**DATA SUPPLIED:**
▬▬▬▬▬▬

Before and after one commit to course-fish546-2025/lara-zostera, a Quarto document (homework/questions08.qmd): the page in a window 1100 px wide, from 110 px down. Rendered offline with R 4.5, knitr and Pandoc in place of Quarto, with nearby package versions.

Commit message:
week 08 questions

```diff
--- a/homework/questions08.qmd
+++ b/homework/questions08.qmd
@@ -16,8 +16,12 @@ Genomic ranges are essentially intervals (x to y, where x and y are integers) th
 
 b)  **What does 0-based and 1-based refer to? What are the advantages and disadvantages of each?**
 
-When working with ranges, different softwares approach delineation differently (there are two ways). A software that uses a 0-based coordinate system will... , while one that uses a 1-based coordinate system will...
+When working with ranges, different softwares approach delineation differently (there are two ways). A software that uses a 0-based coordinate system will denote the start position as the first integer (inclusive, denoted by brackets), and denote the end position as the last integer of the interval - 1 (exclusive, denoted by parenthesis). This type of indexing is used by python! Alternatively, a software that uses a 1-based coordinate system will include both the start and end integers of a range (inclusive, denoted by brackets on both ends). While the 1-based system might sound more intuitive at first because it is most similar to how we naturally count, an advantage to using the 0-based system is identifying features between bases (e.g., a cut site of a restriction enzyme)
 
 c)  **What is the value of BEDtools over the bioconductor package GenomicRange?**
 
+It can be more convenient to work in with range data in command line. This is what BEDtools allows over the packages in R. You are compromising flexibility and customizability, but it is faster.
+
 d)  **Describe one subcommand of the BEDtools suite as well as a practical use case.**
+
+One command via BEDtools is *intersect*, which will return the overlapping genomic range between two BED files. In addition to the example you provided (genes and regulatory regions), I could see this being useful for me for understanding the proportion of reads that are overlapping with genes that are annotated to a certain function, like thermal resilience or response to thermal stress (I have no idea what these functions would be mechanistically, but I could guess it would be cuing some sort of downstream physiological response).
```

▬▬▬▬▬▬

**WORK REQUEST:**
Retype the listing exactly. Leave nothing out.

**RESPONSE AREA:**
Before and after one commit to course-fish546-2025/lara-zostera, a Quarto document (homework/questions08.qmd): the page in a window 1100 px wide, from 110 px down. Rendered offline with R 4.5, knitr and Pandoc in place of Quarto, with nearby package versions.

Commit message:
week 08 questions

```diff
--- a/homework/questions08.qmd
+++ b/homework/questions08.qmd
@@ -16,8 +16,12 @@ Genomic ranges are essentially intervals (x to y, where x and y are integers) th
 
 b)  **What does 0-based and 1-based refer to? What are the advantages and disadvantages of each?**
 
-When working with ranges, different softwares approach delineation differently (there are two ways). A software that uses a 0-based coordinate system will... , while one that uses a 1-based coordinate system will...
+When working with ranges, different softwares approach delineation differently (there are two ways). A software that uses a 0-based coordinate system will denote the start position as the first integer (inclusive, denoted by brackets), and denote the end position as the last integer of the interval - 1 (exclusive, denoted by parenthesis). This type of indexing is used by python! Alternatively, a software that uses a 1-based coordinate system will include both the start and end integers of a range (inclusive, denoted by brackets on both ends). While the 1-based system might sound more intuitive at first because it is most similar to how we naturally count, an advantage to using the 0-based system is identifying features between bases (e.g., a cut site of a restriction enzyme)
 
 c)  **What is the value of BEDtools over the bioconductor package GenomicRange?**
 
+It can be more convenient to work in with range data in command line. This is what BEDtools allows over the packages in R. You are compromising flexibility and customizability, but it is faster.
+
 d)  **Describe one subcommand of the BEDtools suite as well as a practical use case.**
+
+One command via BEDtools is *intersect*, which will return the overlapping genomic range between two BED files. In addition to the example you provided (genes and regulatory regions), I could see this being useful for me for understanding the proportion of reads that are overlapping with genes that are annotated to a certain function, like thermal resilience or response to thermal stress (I have no idea what these functions would be mechanistically, but I could guess it would be cuing some sort of downstream physiological response).
```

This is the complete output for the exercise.